What started as a college thesis at Ringling School of Art and Design has turned into a viral video the internet can’t get enough of. A day after its release, the short animated film, In a Heartbeat, has been viewed nearly 6 million times on YouTube — and I will take credit for at least a dozen of those views.
The four minute film was created by Beth David and Esteban Bravo and features a teenage boy going through all of the emotions of a crush, starting with the beating of his own heart. But the twist — and what makes this film so special — is that the object of his affection is another teenage boy. David and Bravo have added a much-needed story to the gaping hole of inclusivity for LGBTQ characters and plot lines in today’s media.
Kevin Truong for NBC Out quoted Bravo on this topic:
“There have been a few nods to the LGBTQ community in recent children’s programming … but it’s very rare that an LGBTQ character is given the spotlight. Especially in a medium like animation that is predominantly geared towards children and family.”
Yet, the animators have made a film about same-gender love in a way that is sweet and innocent, and totally kid-friendly. WAIT. Stop. Rewind. All first crushes are sweet and innocent and kid-friendly, no matter if it’s two boys or a boy and a girl or two girls experiencing the overwhelming feelings that accompany new love. And that is the point. Love is love. Really.

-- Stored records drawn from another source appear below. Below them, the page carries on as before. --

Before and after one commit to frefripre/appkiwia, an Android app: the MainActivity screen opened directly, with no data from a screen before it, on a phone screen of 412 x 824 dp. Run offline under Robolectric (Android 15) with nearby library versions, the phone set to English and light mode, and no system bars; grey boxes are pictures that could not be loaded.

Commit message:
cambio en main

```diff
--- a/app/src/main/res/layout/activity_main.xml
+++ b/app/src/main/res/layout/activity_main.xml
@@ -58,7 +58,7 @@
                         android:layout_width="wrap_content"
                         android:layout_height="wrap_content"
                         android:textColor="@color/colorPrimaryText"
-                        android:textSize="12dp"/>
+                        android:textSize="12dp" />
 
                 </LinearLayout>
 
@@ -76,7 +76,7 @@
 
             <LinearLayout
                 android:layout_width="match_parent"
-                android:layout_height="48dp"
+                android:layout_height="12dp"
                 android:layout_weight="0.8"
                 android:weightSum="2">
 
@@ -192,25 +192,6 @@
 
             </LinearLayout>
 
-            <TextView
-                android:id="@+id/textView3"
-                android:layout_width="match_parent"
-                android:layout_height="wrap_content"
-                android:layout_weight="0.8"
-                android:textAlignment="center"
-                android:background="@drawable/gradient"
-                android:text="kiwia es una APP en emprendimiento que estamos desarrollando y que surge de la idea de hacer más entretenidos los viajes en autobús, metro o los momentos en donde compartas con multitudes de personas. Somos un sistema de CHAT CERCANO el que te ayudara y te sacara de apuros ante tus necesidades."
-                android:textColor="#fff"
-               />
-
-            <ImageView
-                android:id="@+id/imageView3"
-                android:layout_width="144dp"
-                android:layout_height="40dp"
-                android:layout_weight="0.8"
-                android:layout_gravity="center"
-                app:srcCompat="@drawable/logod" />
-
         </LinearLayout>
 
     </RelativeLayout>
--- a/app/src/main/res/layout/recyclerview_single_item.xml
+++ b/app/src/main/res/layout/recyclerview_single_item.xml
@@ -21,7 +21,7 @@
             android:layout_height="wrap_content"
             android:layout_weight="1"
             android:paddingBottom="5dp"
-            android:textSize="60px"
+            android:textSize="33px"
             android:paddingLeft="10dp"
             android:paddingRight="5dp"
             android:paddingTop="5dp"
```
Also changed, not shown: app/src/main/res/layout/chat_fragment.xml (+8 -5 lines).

Still, some people balk at the idea of showing our kids what love looks like between same-gender couples. Some people, like the ones in Alabama who refused to show Disney’s remake of Beauty and the Beast because of a gay LeFou, think homosexuals are deviants and our love is corrupting society’s young minds.
When I watched In a Heartbeat for the first time, my kids watched it with me. My oldest child is 6, my twins are 4. It didn’t even occur to me to screen the film before showing it to them. I knew the film was about a closeted boy who has a crush on another boy at his school, and boy, do I know those feelings well. I wasn’t afraid to show them a story about love, but I was afraid to relive my own days as a closeted youth.
The film is about a boy whose own lovesick and happy heart beats out of his chest to follow the boy he likes. As the boy tries to catch his heart before his crush — or anyone else — discovers his feelings, he is outed when his classmates see him struggling to get his heart back after it has tackled his crush. My kids and I gasped as we watched the boy’s heart tear in two as he finally pulls it away.
“His heart is broken,” my daughter said. And mine broke a little, too. It broke for the boy in the film, for the kids who are still under scrutiny and harassed for having no control over who their heart falls in love with, and for all of the times I felt the fear and shame of hiding a crush on another girl when I was a tween and teenager.
David and Bravo have admitted that making the film has been like writing a letter to their past selves. They wanted to tell the story from a “genuine place,” having each grown up closeted while in school.
Young love should not be made more difficult than it already is. Whispers and disapproving stares should not be a part of any love story, but for LGBTQ youth, they are. In a Heartbeat perfectly captures the unique experience of falling in love when you are anything but straight. It also shows the giddiness, nervousness, and exhilaration of new love, and there is not a closet big enough to hide that kind of love or call it anything other than what it is. So I’ll say it again: love is love. Really.